Opponents of the Bill
The VMB have not been as eager to sign off on the bill due to a lack of provisions related to negligent recommendations. Their opposition to the bill was focused around a necessity “to take action against veterinarians for negligent or incompetent cannabis use recommendations – especially if the recommendation resulted in animal harm.” In fact, the bill even prohibits a veterinarian from being punished for recommending cannabis for an animal patient and entitles vets to the same protections as a physician and surgeon under the Compassionate Use Act of 1996. The VMB’s statement further noted, “The bill’s lack of protection against negligent and incompetent cannabis recommendations by veterinarians would have serious impacts on the health and welfare of animal patients.” In order to qualify for protection under the law, vets will have to take a course approved by the Association of Veterinary State Boards’ Registry of Approved Continuing Education, which provides similar legal safeguards to those given to doctors recommending cannabis for human consumption in the state.
Similarly, the American Veterinary Medical Association (AVMA) suggests that while “cannabinoids such as CBD appear to hold therapeutic promise in areas such as the treatment of epilepsy and the management of pain and inflammation associated with osteoarthritis, the available scientific evidence pertaining to their use in animals is currently limited.” In addition, the AVMA also notes the lack of accuracy related to product labelling with respect to both the identity and amount of active ingredient found within a given cannabis product.
Researchers Support the Bill

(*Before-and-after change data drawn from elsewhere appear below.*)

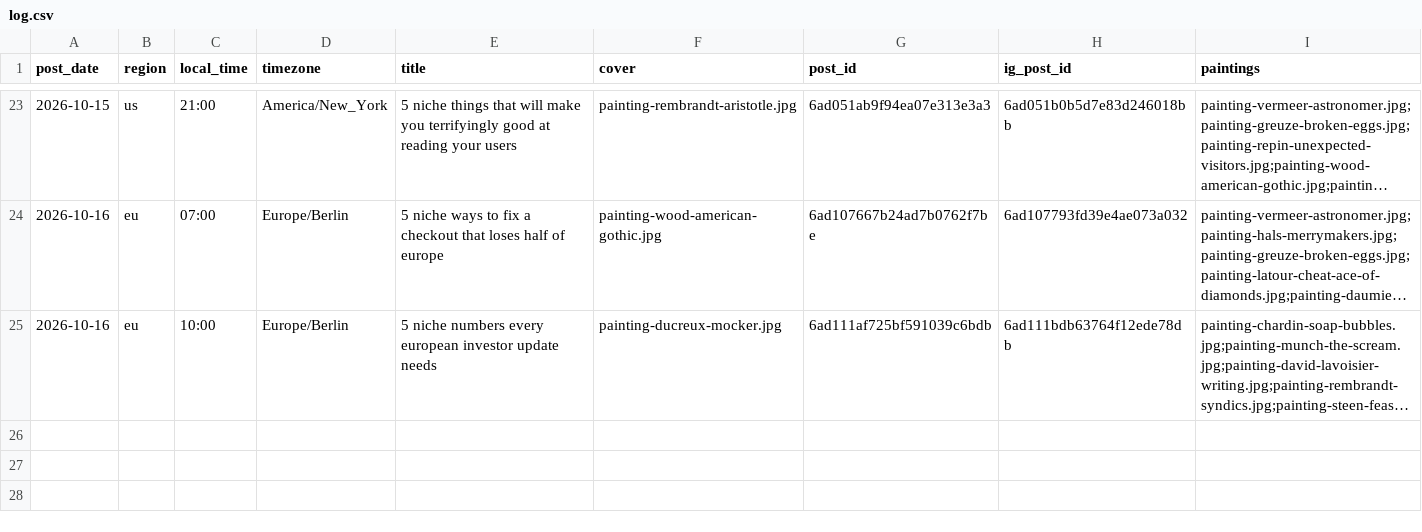
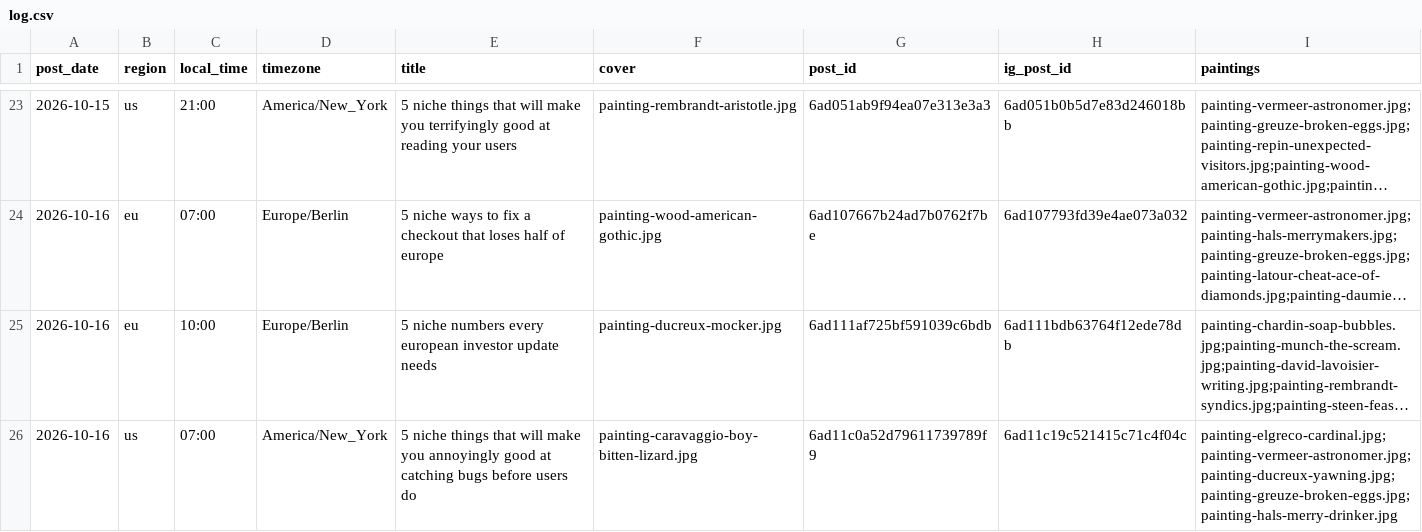
Before and after one commit to MinuraKariyawasam/social-imgs, a CSV file: log.csv, drawn as a sheet; only a part is shown, gaps mark what is left out; long unchanged cells end in …; the diff names each change by its address in the sheet, - before the commit and + after, or states it on an @@ line.

```diff
--- a/log.csv
+++ b/log.csv
+row 26: 2026-10-16 | us | 07:00 | America/New_York | 5 niche things that will make you annoyingly good at catching bugs before users do | painting-caravaggio-boy-bitten-lizard.jpg | 6ad11c0a52d79611739789f9 | 6ad11c19c521415c71c4f04c | painting-elgreco-cardinal.jpg;painting-vermeer-astronomer.jpg;painting-ducreux-yawning.jpg;painting-greuze-broken-eggs.jpg;painting-hals-merry-drinker.jpg
```
Also changed, not shown: plans/2026-10-16.csv, 1 other file.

Senate Bill 627 has received support from both the American College of Veterinary Botanical Medicine and the American Holistic Veterinary Medical Association. The latter stated that “owners deserve the most reliable information possible regarding their pet’s health and well-being. That information and advice is expected to come from trusted veterinarians.” Support for hemp-based treatment of dogs and cats has been explored as an alternative to pharmaceutical treatments by numerous veterinary labs over the past few years. For one, Cornell University’s College of Veterinary Medicine partnered with ElleVet Sciences last year in order to investigate the benefits of CBD for canine patients, and they found that such products were "efficacious for pain in dogs with osteoarthritis, chronic joint pain and geriatric pain and soreness; with dramatic beneficial effects in our more geriatric patients." UC Davis also conducted a survey in 2017 asking participants to provide observational feedback on any CBD treatment provided to their pets. As is commonly reported by pet-owners, the effects of administering CBD oil and other hemp-derived products have been consistently positive. However, the primary concern is with dosing and the possibility of administering products with levels of THC over 0.3%. As cats and dogs (and most domestic pets) have higher metabolisms than humans, the level of intoxication is significantly higher as well. This presents serious risk to the health of pets without effective treatment and supervised dosing schedules. Even Martha Stewart has said she’s been working on recipes and ointments for humans “as well as for animals, like cats and dogs,” to show her support for the CBD movement.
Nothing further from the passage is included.